What this task involves
Could you return all of the entries below exactly, minus the pictures?

Source data
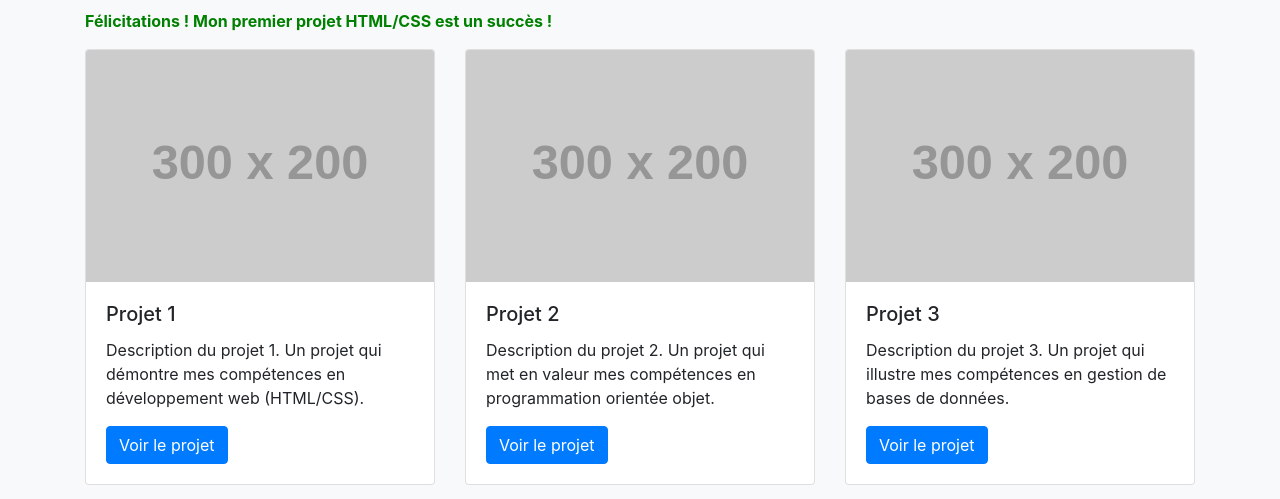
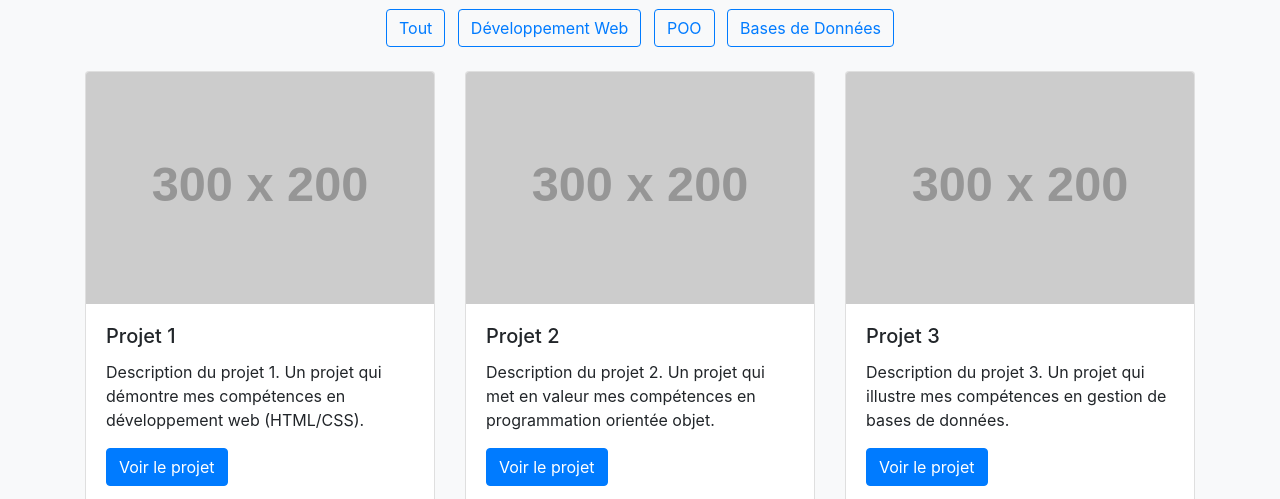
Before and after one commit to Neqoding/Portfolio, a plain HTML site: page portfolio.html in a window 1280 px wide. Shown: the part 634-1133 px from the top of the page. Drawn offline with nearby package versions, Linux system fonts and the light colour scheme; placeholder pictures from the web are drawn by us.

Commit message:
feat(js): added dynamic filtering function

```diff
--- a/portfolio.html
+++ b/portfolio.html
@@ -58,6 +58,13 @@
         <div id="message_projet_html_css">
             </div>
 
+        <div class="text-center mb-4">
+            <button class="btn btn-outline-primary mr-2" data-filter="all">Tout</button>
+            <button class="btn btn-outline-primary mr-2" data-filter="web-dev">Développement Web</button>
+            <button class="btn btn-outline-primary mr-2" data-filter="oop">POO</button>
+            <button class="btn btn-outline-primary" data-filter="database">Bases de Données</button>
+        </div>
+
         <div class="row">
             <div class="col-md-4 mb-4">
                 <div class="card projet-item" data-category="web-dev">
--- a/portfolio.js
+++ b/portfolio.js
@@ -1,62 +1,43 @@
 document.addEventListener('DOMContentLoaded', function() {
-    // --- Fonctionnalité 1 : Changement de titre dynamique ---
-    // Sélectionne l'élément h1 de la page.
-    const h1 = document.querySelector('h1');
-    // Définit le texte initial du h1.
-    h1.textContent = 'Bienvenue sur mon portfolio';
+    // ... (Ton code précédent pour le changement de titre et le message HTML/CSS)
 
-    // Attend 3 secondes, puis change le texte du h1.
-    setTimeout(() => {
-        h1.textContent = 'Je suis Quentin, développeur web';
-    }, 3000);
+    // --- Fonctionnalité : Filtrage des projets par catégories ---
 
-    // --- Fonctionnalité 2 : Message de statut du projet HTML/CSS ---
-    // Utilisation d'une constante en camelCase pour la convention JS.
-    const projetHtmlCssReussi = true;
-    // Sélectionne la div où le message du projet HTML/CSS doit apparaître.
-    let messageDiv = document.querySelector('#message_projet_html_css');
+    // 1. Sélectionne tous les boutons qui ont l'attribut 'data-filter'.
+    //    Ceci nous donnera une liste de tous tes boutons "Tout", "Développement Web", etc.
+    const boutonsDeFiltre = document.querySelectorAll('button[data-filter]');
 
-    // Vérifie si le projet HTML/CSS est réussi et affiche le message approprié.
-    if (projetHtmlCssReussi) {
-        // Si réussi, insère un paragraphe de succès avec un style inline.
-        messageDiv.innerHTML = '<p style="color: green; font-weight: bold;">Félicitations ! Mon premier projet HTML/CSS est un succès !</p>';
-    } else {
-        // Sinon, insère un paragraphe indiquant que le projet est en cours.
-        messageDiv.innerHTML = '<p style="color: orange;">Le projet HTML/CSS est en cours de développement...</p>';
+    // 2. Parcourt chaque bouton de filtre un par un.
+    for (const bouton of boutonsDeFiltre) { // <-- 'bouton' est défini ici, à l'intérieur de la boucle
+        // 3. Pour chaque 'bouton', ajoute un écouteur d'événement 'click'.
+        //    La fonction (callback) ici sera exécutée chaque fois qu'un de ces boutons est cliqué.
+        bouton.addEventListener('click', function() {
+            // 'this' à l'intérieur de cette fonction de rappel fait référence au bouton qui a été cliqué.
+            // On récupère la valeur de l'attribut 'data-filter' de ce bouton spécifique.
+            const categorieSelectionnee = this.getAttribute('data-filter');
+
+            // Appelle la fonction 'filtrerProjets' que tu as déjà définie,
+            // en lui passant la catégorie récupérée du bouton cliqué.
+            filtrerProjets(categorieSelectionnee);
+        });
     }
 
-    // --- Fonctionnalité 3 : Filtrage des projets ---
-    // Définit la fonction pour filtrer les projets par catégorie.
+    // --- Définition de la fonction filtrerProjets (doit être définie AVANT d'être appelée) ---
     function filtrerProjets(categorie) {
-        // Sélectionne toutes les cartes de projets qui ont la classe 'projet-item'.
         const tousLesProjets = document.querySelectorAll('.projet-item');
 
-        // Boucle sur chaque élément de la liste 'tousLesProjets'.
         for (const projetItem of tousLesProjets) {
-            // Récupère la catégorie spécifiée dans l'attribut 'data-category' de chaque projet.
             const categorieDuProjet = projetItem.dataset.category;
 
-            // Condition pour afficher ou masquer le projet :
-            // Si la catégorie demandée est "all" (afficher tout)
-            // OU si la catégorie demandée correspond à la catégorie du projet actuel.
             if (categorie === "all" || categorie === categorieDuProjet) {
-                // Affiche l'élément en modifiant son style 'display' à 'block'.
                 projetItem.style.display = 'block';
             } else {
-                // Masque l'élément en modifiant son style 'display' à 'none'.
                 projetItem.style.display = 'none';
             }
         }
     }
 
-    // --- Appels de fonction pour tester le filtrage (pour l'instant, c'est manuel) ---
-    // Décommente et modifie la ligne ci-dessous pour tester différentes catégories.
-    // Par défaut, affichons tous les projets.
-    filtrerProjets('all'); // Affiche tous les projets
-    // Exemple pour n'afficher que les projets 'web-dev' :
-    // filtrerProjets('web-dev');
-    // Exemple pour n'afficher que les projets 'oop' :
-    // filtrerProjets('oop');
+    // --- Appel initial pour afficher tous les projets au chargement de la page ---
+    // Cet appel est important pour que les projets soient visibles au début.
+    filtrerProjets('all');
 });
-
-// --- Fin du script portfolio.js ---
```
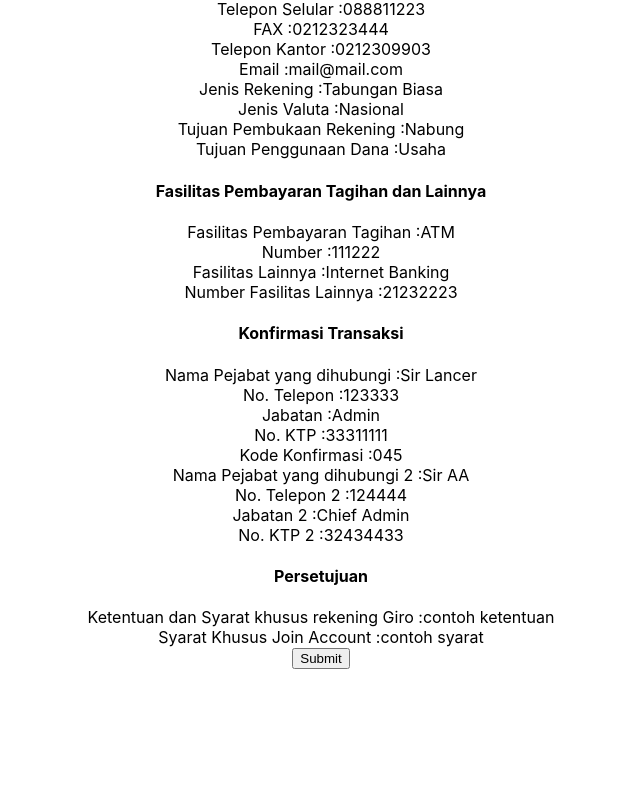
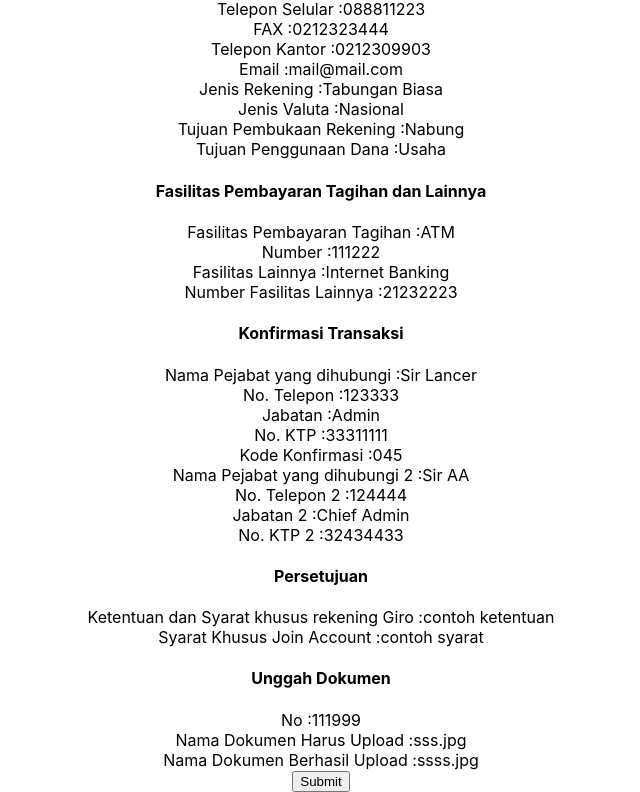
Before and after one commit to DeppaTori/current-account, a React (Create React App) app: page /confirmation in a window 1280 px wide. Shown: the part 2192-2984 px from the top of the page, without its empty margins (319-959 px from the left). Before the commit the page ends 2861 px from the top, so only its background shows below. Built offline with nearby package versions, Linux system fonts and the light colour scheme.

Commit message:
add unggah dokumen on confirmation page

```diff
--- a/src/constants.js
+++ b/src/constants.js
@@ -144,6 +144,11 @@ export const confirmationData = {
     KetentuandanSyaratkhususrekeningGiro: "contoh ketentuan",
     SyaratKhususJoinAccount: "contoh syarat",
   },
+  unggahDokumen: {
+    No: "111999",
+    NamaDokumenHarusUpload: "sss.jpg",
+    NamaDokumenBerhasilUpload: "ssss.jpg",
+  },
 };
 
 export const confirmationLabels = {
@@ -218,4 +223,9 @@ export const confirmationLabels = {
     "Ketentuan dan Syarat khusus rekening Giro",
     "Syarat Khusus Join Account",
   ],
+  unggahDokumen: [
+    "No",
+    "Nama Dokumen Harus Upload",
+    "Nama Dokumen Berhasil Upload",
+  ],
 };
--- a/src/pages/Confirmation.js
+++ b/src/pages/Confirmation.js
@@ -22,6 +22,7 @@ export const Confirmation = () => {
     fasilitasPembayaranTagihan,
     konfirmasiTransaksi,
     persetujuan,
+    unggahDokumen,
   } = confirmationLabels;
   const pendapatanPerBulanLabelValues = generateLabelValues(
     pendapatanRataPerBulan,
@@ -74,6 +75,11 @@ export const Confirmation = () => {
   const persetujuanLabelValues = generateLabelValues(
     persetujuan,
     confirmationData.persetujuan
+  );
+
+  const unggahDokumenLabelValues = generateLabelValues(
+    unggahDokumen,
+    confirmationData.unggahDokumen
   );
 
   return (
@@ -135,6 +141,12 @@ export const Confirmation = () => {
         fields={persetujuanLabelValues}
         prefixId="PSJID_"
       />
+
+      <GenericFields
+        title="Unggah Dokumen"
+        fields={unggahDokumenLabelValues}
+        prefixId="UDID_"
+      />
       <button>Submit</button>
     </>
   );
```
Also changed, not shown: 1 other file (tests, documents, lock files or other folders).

Result below
Before and after one commit to Neqoding/Portfolio, a plain HTML site: page portfolio.html in a window 1280 px wide. Shown: the part 634-1133 px from the top of the page. Drawn offline with nearby package versions, Linux system fonts and the light colour scheme; placeholder pictures from the web are drawn by us.

Commit message:
feat(js): added dynamic filtering function

```diff
--- a/portfolio.html
+++ b/portfolio.html
@@ -58,6 +58,13 @@
         <div id="message_projet_html_css">
             </div>
 
+        <div class="text-center mb-4">
+            <button class="btn btn-outline-primary mr-2" data-filter="all">Tout</button>
+            <button class="btn btn-outline-primary mr-2" data-filter="web-dev">Développement Web</button>
+            <button class="btn btn-outline-primary mr-2" data-filter="oop">POO</button>
+            <button class="btn btn-outline-primary" data-filter="database">Bases de Données</button>
+        </div>
+
         <div class="row">
             <div class="col-md-4 mb-4">
                 <div class="card projet-item" data-category="web-dev">
--- a/portfolio.js
+++ b/portfolio.js
@@ -1,62 +1,43 @@
 document.addEventListener('DOMContentLoaded', function() {
-    // --- Fonctionnalité 1 : Changement de titre dynamique ---
-    // Sélectionne l'élément h1 de la page.
-    const h1 = document.querySelector('h1');
-    // Définit le texte initial du h1.
-    h1.textContent = 'Bienvenue sur mon portfolio';
+    // ... (Ton code précédent pour le changement de titre et le message HTML/CSS)
 
-    // Attend 3 secondes, puis change le texte du h1.
-    setTimeout(() => {
-        h1.textContent = 'Je suis Quentin, développeur web';
-    }, 3000);
+    // --- Fonctionnalité : Filtrage des projets par catégories ---
 
-    // --- Fonctionnalité 2 : Message de statut du projet HTML/CSS ---
-    // Utilisation d'une constante en camelCase pour la convention JS.
-    const projetHtmlCssReussi = true;
-    // Sélectionne la div où le message du projet HTML/CSS doit apparaître.
-    let messageDiv = document.querySelector('#message_projet_html_css');
+    // 1. Sélectionne tous les boutons qui ont l'attribut 'data-filter'.
+    //    Ceci nous donnera une liste de tous tes boutons "Tout", "Développement Web", etc.
+    const boutonsDeFiltre = document.querySelectorAll('button[data-filter]');
 
-    // Vérifie si le projet HTML/CSS est réussi et affiche le message approprié.
-    if (projetHtmlCssReussi) {
-        // Si réussi, insère un paragraphe de succès avec un style inline.
-        messageDiv.innerHTML = '<p style="color: green; font-weight: bold;">Félicitations ! Mon premier projet HTML/CSS est un succès !</p>';
-    } else {
-        // Sinon, insère un paragraphe indiquant que le projet est en cours.
-        messageDiv.innerHTML = '<p style="color: orange;">Le projet HTML/CSS est en cours de développement...</p>';
+    // 2. Parcourt chaque bouton de filtre un par un.
+    for (const bouton of boutonsDeFiltre) { // <-- 'bouton' est défini ici, à l'intérieur de la boucle
+        // 3. Pour chaque 'bouton', ajoute un écouteur d'événement 'click'.
+        //    La fonction (callback) ici sera exécutée chaque fois qu'un de ces boutons est cliqué.
+        bouton.addEventListener('click', function() {
+            // 'this' à l'intérieur de cette fonction de rappel fait référence au bouton qui a été cliqué.
+            // On récupère la valeur de l'attribut 'data-filter' de ce bouton spécifique.
+            const categorieSelectionnee = this.getAttribute('data-filter');
+
+            // Appelle la fonction 'filtrerProjets' que tu as déjà définie,
+            // en lui passant la catégorie récupérée du bouton cliqué.
+            filtrerProjets(categorieSelectionnee);
+        });
     }
 
-    // --- Fonctionnalité 3 : Filtrage des projets ---
-    // Définit la fonction pour filtrer les projets par catégorie.
+    // --- Définition de la fonction filtrerProjets (doit être définie AVANT d'être appelée) ---
     function filtrerProjets(categorie) {
-        // Sélectionne toutes les cartes de projets qui ont la classe 'projet-item'.
         const tousLesProjets = document.querySelectorAll('.projet-item');
 
-        // Boucle sur chaque élément de la liste 'tousLesProjets'.
         for (const projetItem of tousLesProjets) {
-            // Récupère la catégorie spécifiée dans l'attribut 'data-category' de chaque projet.
             const categorieDuProjet = projetItem.dataset.category;
 
-            // Condition pour afficher ou masquer le projet :
-            // Si la catégorie demandée est "all" (afficher tout)
-            // OU si la catégorie demandée correspond à la catégorie du projet actuel.
             if (categorie === "all" || categorie === categorieDuProjet) {
-                // Affiche l'élément en modifiant son style 'display' à 'block'.
                 projetItem.style.display = 'block';
             } else {
-                // Masque l'élément en modifiant son style 'display' à 'none'.
                 projetItem.style.display = 'none';
             }
         }
     }
 
-    // --- Appels de fonction pour tester le filtrage (pour l'instant, c'est manuel) ---
-    // Décommente et modifie la ligne ci-dessous pour tester différentes catégories.
-    // Par défaut, affichons tous les projets.
-    filtrerProjets('all'); // Affiche tous les projets
-    // Exemple pour n'afficher que les projets 'web-dev' :
-    // filtrerProjets('web-dev');
-    // Exemple pour n'afficher que les projets 'oop' :
-    // filtrerProjets('oop');
+    // --- Appel initial pour afficher tous les projets au chargement de la page ---
+    // Cet appel est important pour que les projets soient visibles au début.
+    filtrerProjets('all');
 });
-
-// --- Fin du script portfolio.js ---
```
Before and after one commit to DeppaTori/current-account, a React (Create React App) app: page /confirmation in a window 1280 px wide. Shown: the part 2192-2984 px from the top of the page, without its empty margins (319-959 px from the left). Before the commit the page ends 2861 px from the top, so only its background shows below. Built offline with nearby package versions, Linux system fonts and the light colour scheme.

Commit message:
add unggah dokumen on confirmation page

```diff
--- a/src/constants.js
+++ b/src/constants.js
@@ -144,6 +144,11 @@ export const confirmationData = {
     KetentuandanSyaratkhususrekeningGiro: "contoh ketentuan",
     SyaratKhususJoinAccount: "contoh syarat",
   },
+  unggahDokumen: {
+    No: "111999",
+    NamaDokumenHarusUpload: "sss.jpg",
+    NamaDokumenBerhasilUpload: "ssss.jpg",
+  },
 };
 
 export const confirmationLabels = {
@@ -218,4 +223,9 @@ export const confirmationLabels = {
     "Ketentuan dan Syarat khusus rekening Giro",
     "Syarat Khusus Join Account",
   ],
+  unggahDokumen: [
+    "No",
+    "Nama Dokumen Harus Upload",
+    "Nama Dokumen Berhasil Upload",
+  ],
 };
--- a/src/pages/Confirmation.js
+++ b/src/pages/Confirmation.js
@@ -22,6 +22,7 @@ export const Confirmation = () => {
     fasilitasPembayaranTagihan,
     konfirmasiTransaksi,
     persetujuan,
+    unggahDokumen,
   } = confirmationLabels;
   const pendapatanPerBulanLabelValues = generateLabelValues(
     pendapatanRataPerBulan,
@@ -74,6 +75,11 @@ export const Confirmation = () => {
   const persetujuanLabelValues = generateLabelValues(
     persetujuan,
     confirmationData.persetujuan
+  );
+
+  const unggahDokumenLabelValues = generateLabelValues(
+    unggahDokumen,
+    confirmationData.unggahDokumen
   );
 
   return (
@@ -135,6 +141,12 @@ export const Confirmation = () => {
         fields={persetujuanLabelValues}
         prefixId="PSJID_"
       />
+
+      <GenericFields
+        title="Unggah Dokumen"
+        fields={unggahDokumenLabelValues}
+        prefixId="UDID_"
+      />
       <button>Submit</button>
     </>
   );
```
Also changed, not shown: 1 other file (tests, documents, lock files or other folders).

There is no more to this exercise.